Another story that rose from the Marshall8e6 TRACElabs report was how much ‘penile dysfunction' spam was not only being responded to, but purchased by recipients. No wonder email continues to be such a popular form of sending spam when it is not only opened, but money is to be made from it.

As Websense Security Labs report for June showed, trending topics such as Michael Jackson's death and the Air France crash also helped boost email spam. Its report claimed that there ‘was a big rise in the volume of malicious messages sent, and many companies were hit by spear phishing campaigns.'

Websense claimed that Jacko's sudden death was met with malicious messages using news of the event as a social engineering lure within just 24 hours of his death being confirmed. The report said: “Cybercriminals' use of event-based themes is something we are always tracking in Websense Security Labs.”

Cyberoam and Commtouch jointly prepared a quarterly report for 2009 that also saw a sharp rise in the number of new viruses being circulated via email that it claimed major anti-virus engines were unable to defend against for several hours.

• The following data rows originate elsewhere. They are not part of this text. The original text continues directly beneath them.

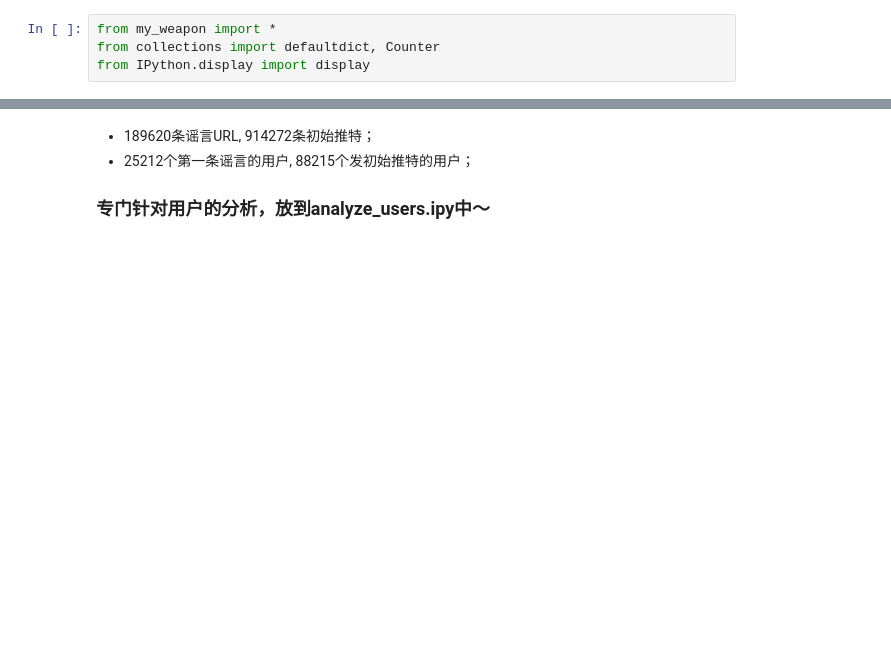
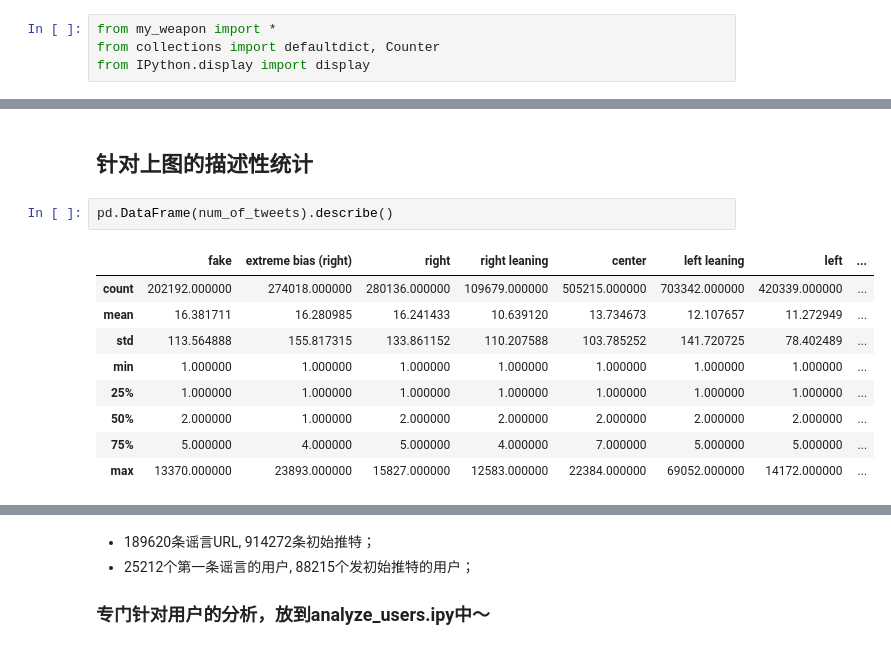
Before and after one commit to kayzhou/fake_news_during_election, a Jupyter notebook: all_tweets.ipynb, the cells around one changed output, grey strips where cells are left out. Cells and saved outputs as stored; diff of their text form; blank space fills up the shorter version.

```diff
--- a/all_tweets.ipynb
+++ b/all_tweets.ipynb
@@ -71,0 +94,14 @@ plt.close()
+# %% [markdown]
+## 针对上图的描述性统计
+# %%
+pd.DataFrame(num_of_tweets).describe()
+# %% [output]
+|  | fake | extreme bias (right) | right | right leaning | center | left leaning | left | ... |
+| count | 202192.000000 | 274018.000000 | 280136.000000 | 109679.000000 | 505215.000000 | 703342.000000 | 420339.000000 | ... |
+| mean | 16.381711 | 16.280985 | 16.241433 | 10.639120 | 13.734673 | 12.107657 | 11.272949 | ... |
+| std | 113.564888 | 155.817315 | 133.861152 | 110.207588 | 103.785252 | 141.720725 | 78.402489 | ... |
+| min | 1.000000 | 1.000000 | 1.000000 | 1.000000 | 1.000000 | 1.000000 | 1.000000 | ... |
+| 25% | 1.000000 | 1.000000 | 1.000000 | 1.000000 | 1.000000 | 1.000000 | 1.000000 | ... |
+| 50% | 2.000000 | 1.000000 | 2.000000 | 2.000000 | 2.000000 | 2.000000 | 2.000000 | ... |
+| 75% | 5.000000 | 4.000000 | 5.000000 | 4.000000 | 7.000000 | 5.000000 | 5.000000 | ... |
+| max | 13370.000000 | 23893.000000 | 15827.000000 | 12583.000000 | 22384.000000 | 69052.000000 | 14172.000000 | ... |
```
Also changed, not shown: parts of 4 cells of this notebook, 1 other file.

It claimed that one reason for the rise in such malware outbreaks is the appearance of aggressive new variants of several different Trojans for which major anti-virus products took anything between four to 80 hours time to detect the malware.

To prove that email spam really was a dominant factor, Cisco's midyear security report found that 180 billion spam messages were sent each day, representing about 90 per cent of the world's email traffic – inline with the TRACElabs findings.

It claimed that spam was ‘one of the most established ways to reach millions of computers with legitimate sales pitches or links to malicious websites' and that spam ‘remains a major vehicle for spreading worms and malware, as well as for clogging internet traffic.'

So away from email spam, Websense's report further claimed that there had been a number of Twitter vulnerabilities in June as hackers used trending topics and hashtags to spread links to malicious sites or rogue AV alerts.

This particular malicious trend was picked up by security blogger Aviv Raff, who claimed that July 2009 was the ‘month of Twitter bugs' and he was aiming to raise the awareness of Twitter vulnerabilities and would publishing a new vulnerability every day of the month on
http://twitpwn.com/, visit the site to see him keep his word so far.

Cisco identified three key trends in security, or highlights as it called it, that identified the Conficker/Downadup worm that threatened to hit on 1st April, the spiral of spam that related to public concern over H1N1 influenza (swine flu) and President Barack Obama's effort to make strengthening US cyber security a high priority for his administration as he looks to work with the international community and the private sector to leverage technology innovations to reduce cybercrime.

Finally Marshall8e6 TRACElabs noticed a rise in fake anti-virus, or ‘scareware', campaigns with hundreds of variants or ‘skins' circulating that is distributed via spam email attachments, links in spam, search engine optimisation techniques that elevate scareware websites in a user's search results and bogus accounts in social or professional networking sites, such as Twitter and LinkedIn.

From these vendor-specific reports it is easy to see a trend and I guess it is positive that all the companies are singing from the same hymn sheet in terms of threats, and how fierce they are. While there was no real desire to draw a conclusion from this week's musings, what I did want to show was what the identified threats were and how they have affected the industry.

After all, it is easier to do prevention after an attack so an assumption would be that in a month, three or six months time the figures will be lower and the world will be more secure.